Last week, India surprised some countries by pushing for a deal to phase out all fossil fuels, rather than just coal, as countries agreed at last year’s United Nations summit.

This would put oil and gas consumers and producers in the spotlight, easing the focus on countries that rely heavily on coal for energy, such as India. According to observers, India’s proposal is likely to face opposition from major oil and gas producers such as Saudi Arabia.

“That will undoubtedly flare up,” one observer predicted.

Meanwhile, the EU wants all countries to agree to raise their emissions-cutting targets in 2023, which China is opposing. China is also opposing the EU’s efforts to establish regular international meetings for countries to exchange knowledge and track progress on emissions-cutting goals to ensure they are met.

“We ran out of time this week, but I am confident that an ambitious outcome will be forthcoming next week,” Belize negotiator Carlos Fuller said of the plan to hold these progress meetings.

Egypt’s most prominent prisoner, Alaa Abd el-Fattah, escalating his hunger strike at the start of the summit has also focused attention on the host country’s human rights record, threatening to overshadow any agreements reached during the two-week event.

Some countries are also looking for deals outside of the formal talks, not least because previous COP agreements have failed to translate into real-world action. On Monday, Germany and a group of climate-vulnerable countries launched the “Global Shield” scheme in an attempt to improve insurance for climate-vulnerable countries.
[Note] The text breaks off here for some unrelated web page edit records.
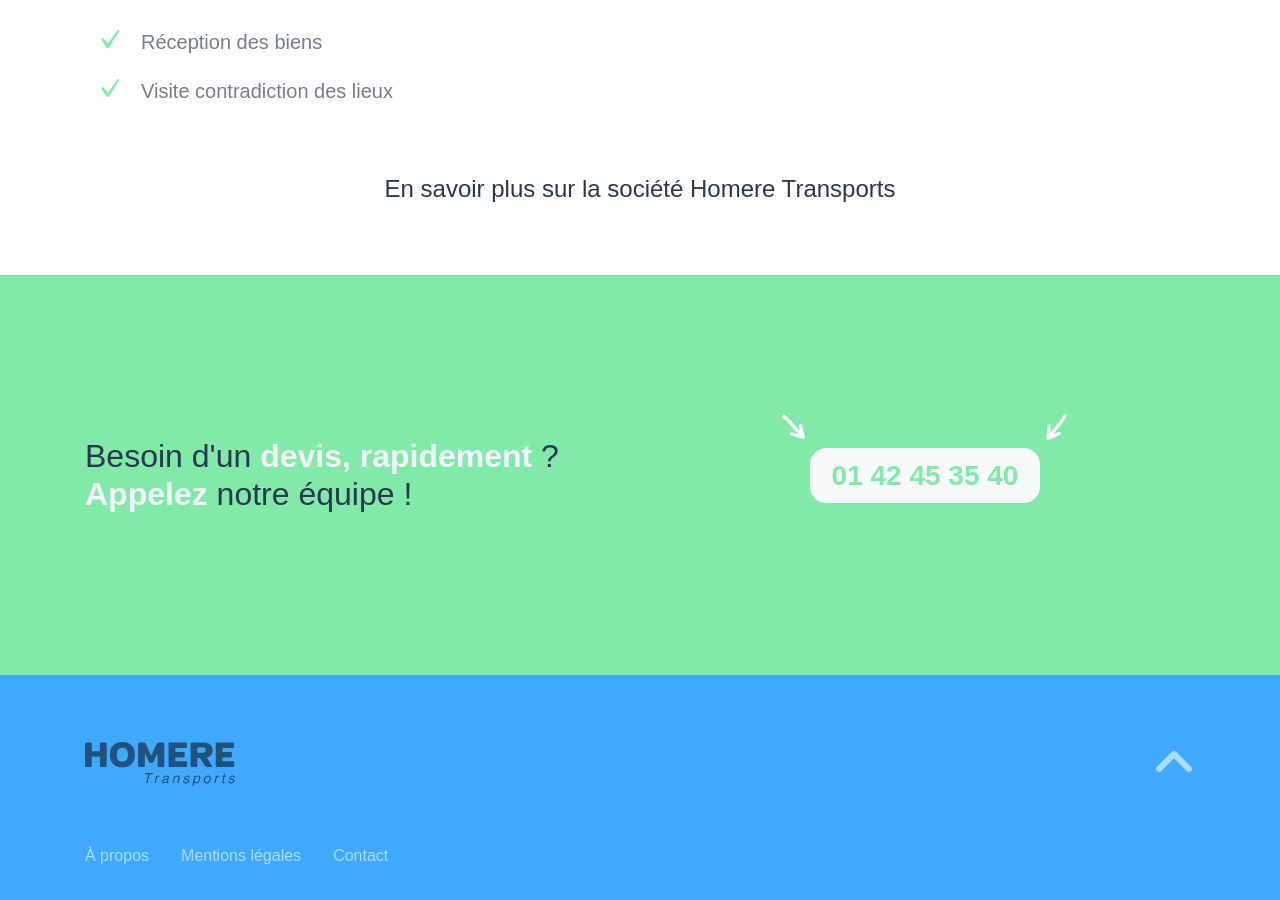
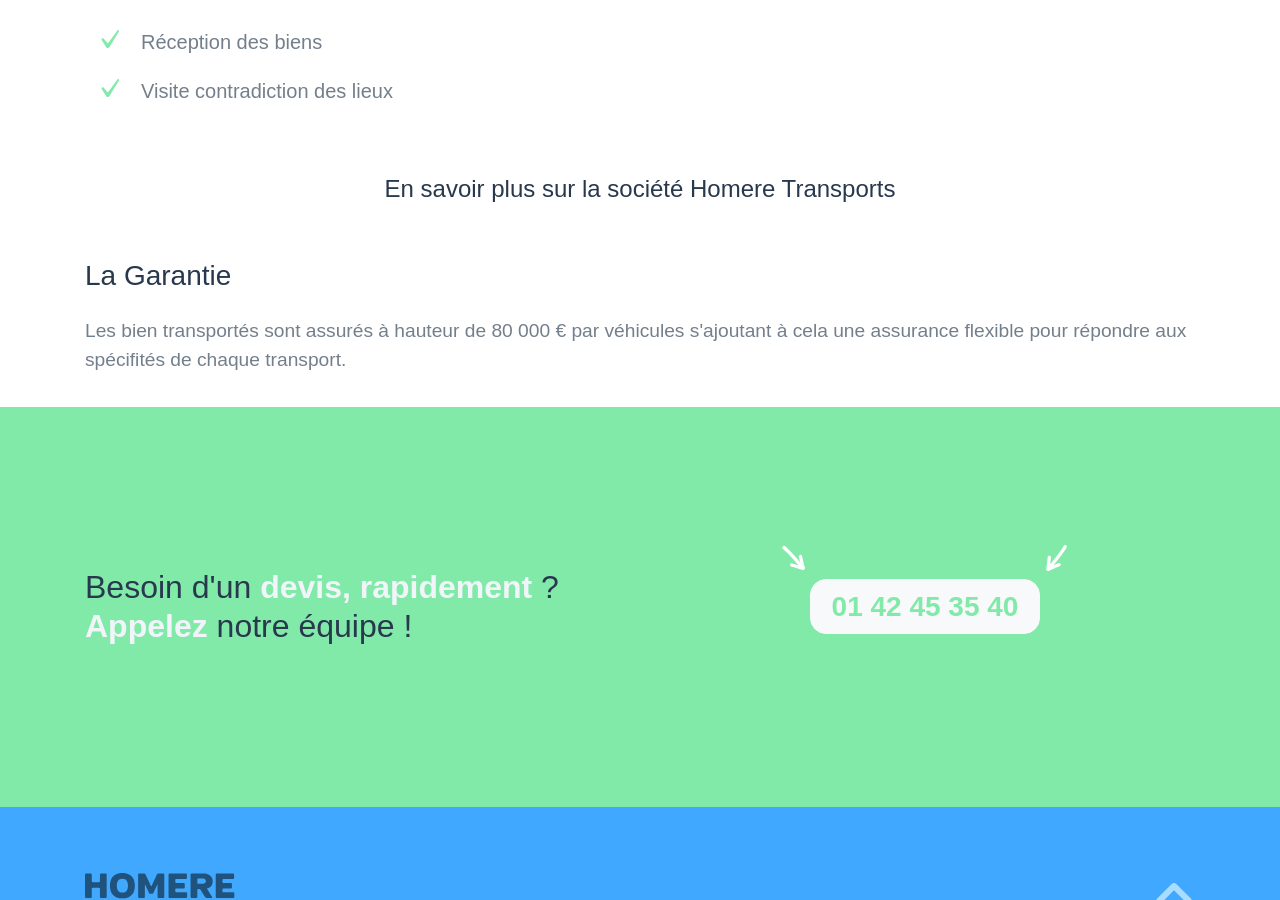
Before and after one commit to benjg19/homere, a Jekyll site: the page built from demanagement-particulier.html, in a window 1280 px wide and 900 px high, scrolled down 2171 px. Built offline with Jekyll 4.4.1, drawn with Linux system fonts in a browser that asks for light colours; nearby versions of some CDN libraries.

Commit message:
change text

```diff
--- a/demanagement-particulier.html
+++ b/demanagement-particulier.html
@@ -69,6 +69,8 @@ déménagement de votre intérieur, avec le plus <span class="font1">grand soin
   <li class="color1 font-weight-normal h5 pt-3">Visite contradiction des lieux</li>
 </ul>
 <a class="h4 py-5 mt-4 text-center d-block" href="{{site.baseurl}}/a-propos">En savoir plus sur la société Homere Transports</a>
+<h3>La Garantie</h3>
+<p class="color1 p2 pt-3">Les bien transportés sont assurés à hauteur de 80 000 € par véhicules s'ajoutant à cela une assurance flexible pour répondre aux spécifités de chaque transport.</p>
 </div></div>
 
       </article>
```
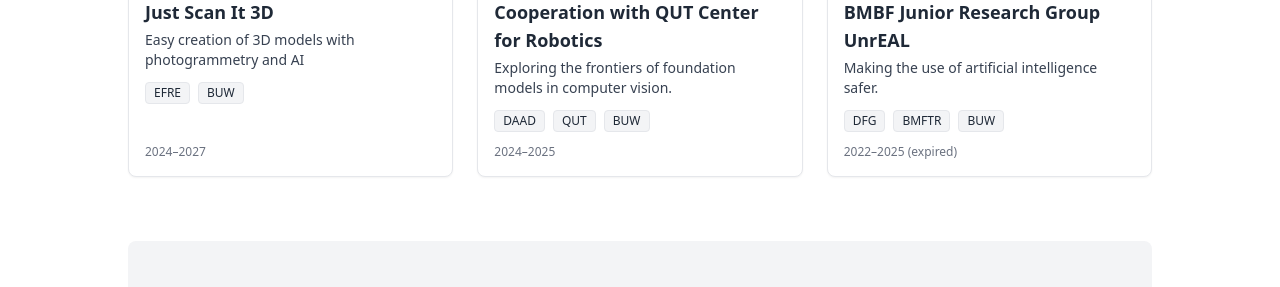
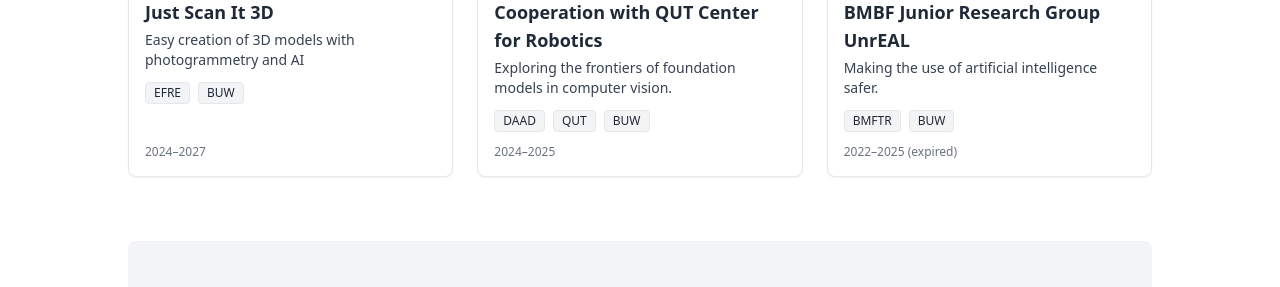
Before and after one commit to osvia/osvia.github.io, a Jekyll site: the page index.html, which Jekyll copies as it is, in a window 1280 px wide and 900 px high, scrolled down 2285 px. Shown: the part 148-435 px from the top of the window. Built offline with Jekyll 4.4.1, drawn with Linux system fonts in a browser that asks for light colours; nearby versions of some CDN libraries.

Commit message:
removed a tag from UnrEAL project

```diff
--- a/index.html
+++ b/index.html
@@ -417,7 +417,6 @@
               <h3 class="font-semibold text-lg">BMBF Junior Research Group UnrEAL</h3>
               <p class="text-sm text-gray-700 mt-1">Making the use of artificial intelligence safer.</p>
               <div class="mt-3 flex flex-wrap gap-2">
-                <span class="px-2 py-0.5 text-xs bg-gray-100 rounded border border-gray-200">DFG</span>
                 <span class="px-2 py-0.5 text-xs bg-gray-100 rounded border border-gray-200">BMFTR</span>
                 <span class="px-2 py-0.5 text-xs bg-gray-100 rounded border border-gray-200">BUW</span>
               </div>
--- a/projects.html
+++ b/projects.html
@@ -169,7 +169,6 @@
                 <h3 class="font-semibold text-lg">BMBF Junior Research Group UnrEAL</h3>
                 <p class="text-sm text-gray-700 mt-1">Making the use of artificial intelligence safer.</p>
                 <div class="mt-3 flex flex-wrap gap-2">
-                  <span class="px-2 py-0.5 text-xs bg-gray-100 rounded border border-gray-200">DFG</span>
                   <span class="px-2 py-0.5 text-xs bg-gray-100 rounded border border-gray-200">BMFTR</span>
                   <span class="px-2 py-0.5 text-xs bg-gray-100 rounded border border-gray-200">BUW</span>
                 </div>
```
According to research released last week during COP27, global CO2 emissions are set to rise this year, exposing the chasm between countries’ promises to cut emissions in future years and their actions today, which, if continued, would heat the planet far beyond the 1.5C target.